SALT LAKE CITY — The parent and the childless alike were taken aback by Time magazine's May cover story, which depicted a slim, blonde woman breastfeeding her 3-year-old son. Inside the cover, Kate Pickert's article about Dr. Bill Sears, dubbed by Time as "the man who remade motherhood," spurred talk of this man who founded the "child-rearing philosophy called attachment parenting." Reported The Washington Post, "It’s hard to know which took more of a beating among the parenting literati this weekend: attachment parenting or Time magazine."

Defining this method as "eschew(ing) notions of perfection but instead seek(ing) to educate women and families about the natural, organic and normal ways our bodies were made and how to best maximize the potential for securely attached children who live in harmony with parents who are not afraid to be imperfect," New York Times reporter Mayim Bialik finds attachment parenting a way in which women can empower themselves and "refuse to endure a male-centered obstetric history that has taken women’s bodies and molded them to their preferences for their convenience, their comfort and for their world view."

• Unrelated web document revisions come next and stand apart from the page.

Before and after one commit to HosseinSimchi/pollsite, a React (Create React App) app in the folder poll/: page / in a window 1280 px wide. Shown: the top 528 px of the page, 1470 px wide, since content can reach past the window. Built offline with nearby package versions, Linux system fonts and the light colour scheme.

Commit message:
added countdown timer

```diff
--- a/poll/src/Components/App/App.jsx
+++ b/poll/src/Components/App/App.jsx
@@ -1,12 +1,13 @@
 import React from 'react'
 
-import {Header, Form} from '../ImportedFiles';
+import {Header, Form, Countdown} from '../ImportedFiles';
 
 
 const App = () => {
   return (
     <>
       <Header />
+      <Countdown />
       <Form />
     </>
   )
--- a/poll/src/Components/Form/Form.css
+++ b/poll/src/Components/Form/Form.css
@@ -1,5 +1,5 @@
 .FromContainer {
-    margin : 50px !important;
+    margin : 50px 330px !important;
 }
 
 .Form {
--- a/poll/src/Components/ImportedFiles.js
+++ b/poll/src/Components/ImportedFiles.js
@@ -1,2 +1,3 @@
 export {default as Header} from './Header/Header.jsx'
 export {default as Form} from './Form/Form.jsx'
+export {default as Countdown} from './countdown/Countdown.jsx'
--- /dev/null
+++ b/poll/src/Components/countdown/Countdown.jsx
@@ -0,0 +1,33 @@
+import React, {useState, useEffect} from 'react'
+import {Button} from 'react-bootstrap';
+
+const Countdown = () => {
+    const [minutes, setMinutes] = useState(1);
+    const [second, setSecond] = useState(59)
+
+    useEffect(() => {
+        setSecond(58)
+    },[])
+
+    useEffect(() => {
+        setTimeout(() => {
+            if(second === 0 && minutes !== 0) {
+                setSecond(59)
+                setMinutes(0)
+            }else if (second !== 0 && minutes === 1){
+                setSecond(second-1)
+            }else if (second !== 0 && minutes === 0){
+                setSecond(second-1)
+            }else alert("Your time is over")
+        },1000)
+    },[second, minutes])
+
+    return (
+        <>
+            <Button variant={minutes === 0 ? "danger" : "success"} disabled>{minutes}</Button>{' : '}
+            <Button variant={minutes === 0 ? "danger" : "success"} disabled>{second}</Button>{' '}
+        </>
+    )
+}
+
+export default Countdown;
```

Brynna Leslie of EMC News, however, has a different stance. She reported Thursday that, "underlying these policies is an attempt to protect women in developing countries, where a lack of clean water make extended breastfeeding the safest option. Although this guideline is largely irrelevant in the developed world, it offers another institutionalized opportunity." Leslie draws upon French feminist Elisabeth Badinter, who argues that this opportunity is to "pressure mothers back into the domestic sphere."

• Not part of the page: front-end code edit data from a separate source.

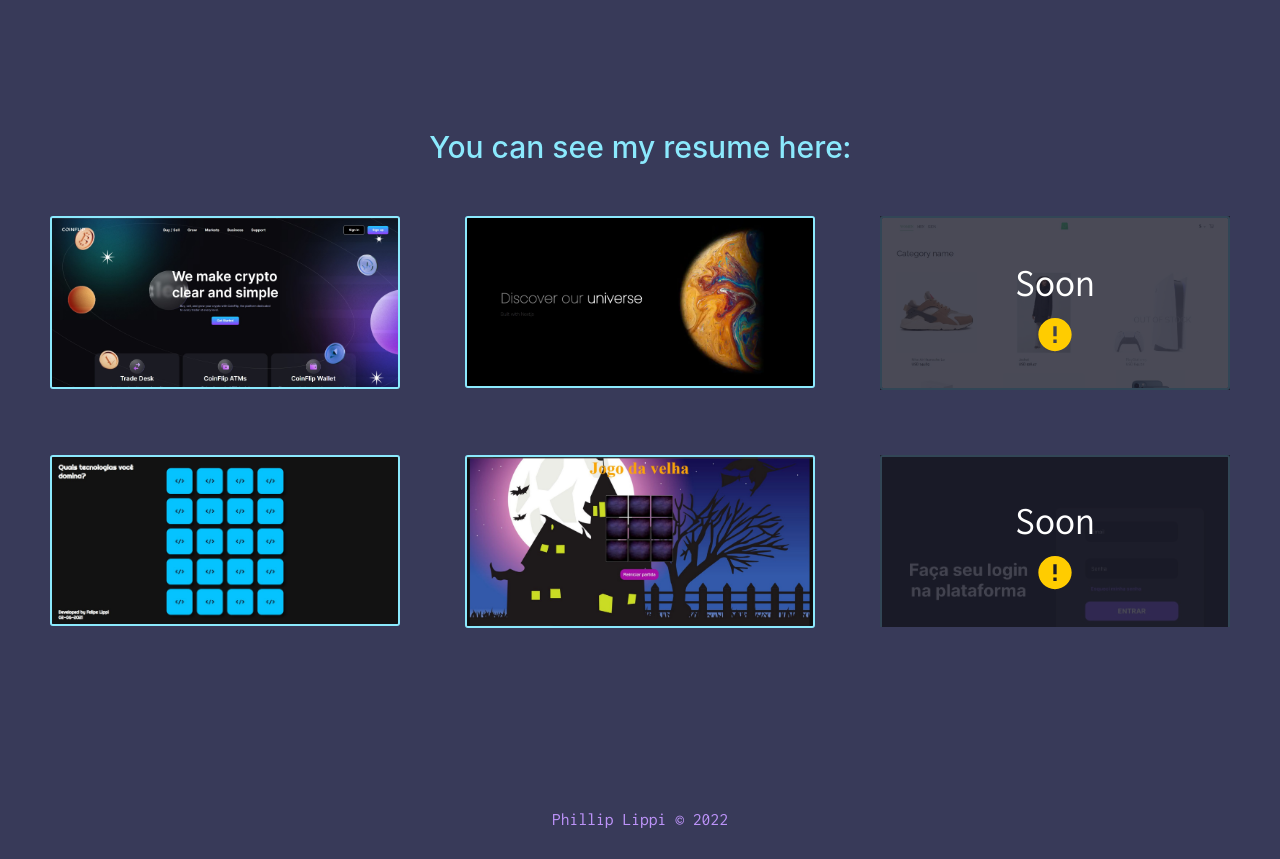
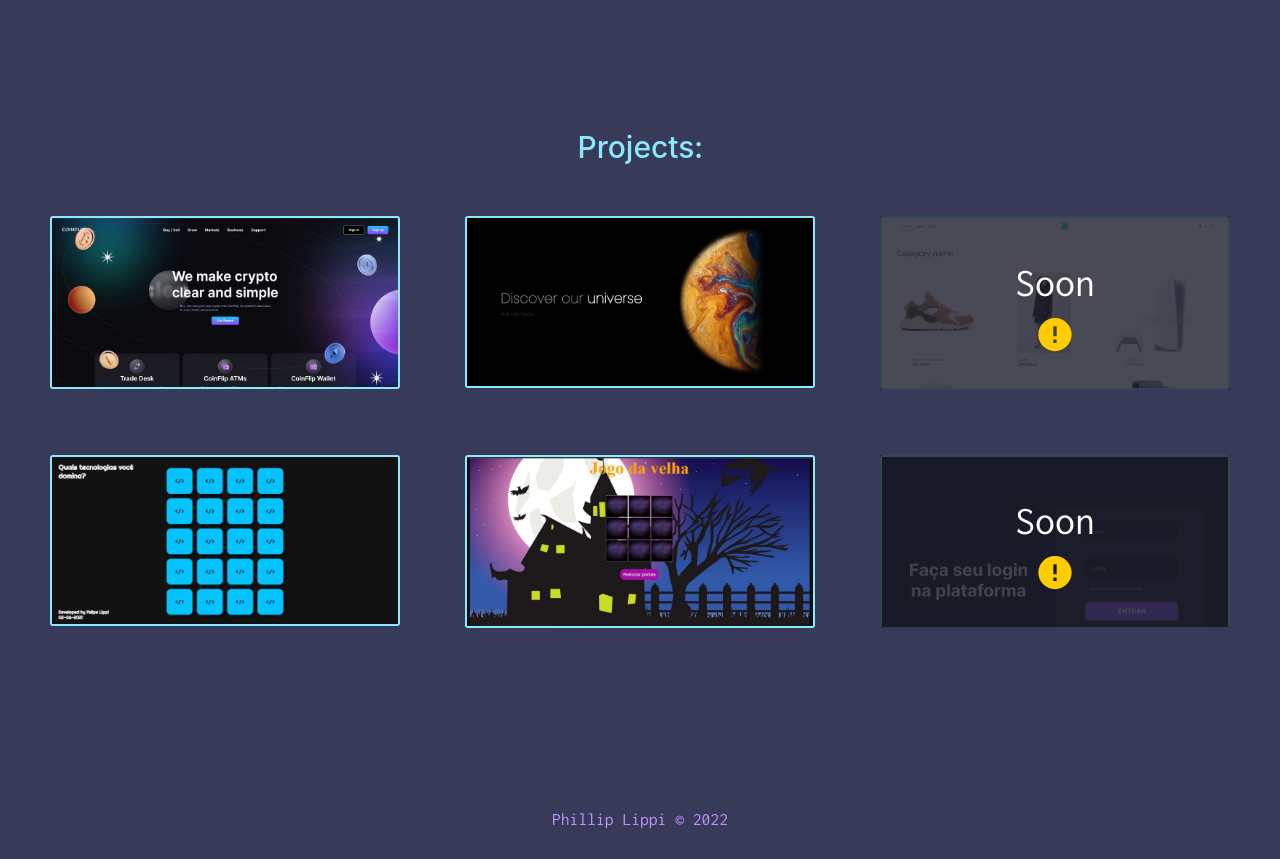
Before and after one commit to Lippi99/Portfolio, a React (Create React App) app: page / in a window 1280 px wide. Shown: the part 1420-2279 px from the top of the page. Built offline with nearby package versions, Linux system fonts and the light colour scheme.

Commit message:
fixed label

```diff
--- a/src/pages/index.tsx
+++ b/src/pages/index.tsx
@@ -334,7 +334,7 @@ export const Home = () => {
         <Box css={{ textAlign: "center" }}>
           <Projects>
             {i18next.t<string>("projects") === "projects"
-              ? "You can see my resume here:"
+              ? "Projects:"
               : i18next.t<string>("projects")}
           </Projects>
         </Box>
```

In self-proclaimed "vehemence," Rabbi Shmuley Boteach at The Huffington Post noted, "It seems to me that elements of attachment parenting are extreme and lack balance. And in the same way we should avoid religious extremism and political extremism, perhaps we ought to avoid parenting extremes as well. …Families are well integrated machines and they require balance above all else."

The Atlantic geared up to take the quarrel that would follow in defense of attachment parenting. Drawing upon the findings of psychologist John Watson, they addressed What Everyone's Missing in the Attachment-Parenting Debate. "Instead of making children weak and clingy," The Atlantic reported on Thursday, "early attachment allowed children to grow up confident and secure."

In the end, Kate Pickert vocalized in Time's Complete Coverage on Attachment Parenting one thing most critics can agree on. "The good news is that, in the end, data and research has shown that a kid that feels wanted and feels loved is on the right track. But there is no evidence to show that wearing your baby on a sling or sleeping with your baby is really going to change how they turn out when they are kids or later when they are adults."

Rachel Lowry is a reporter intern for the Deseret News.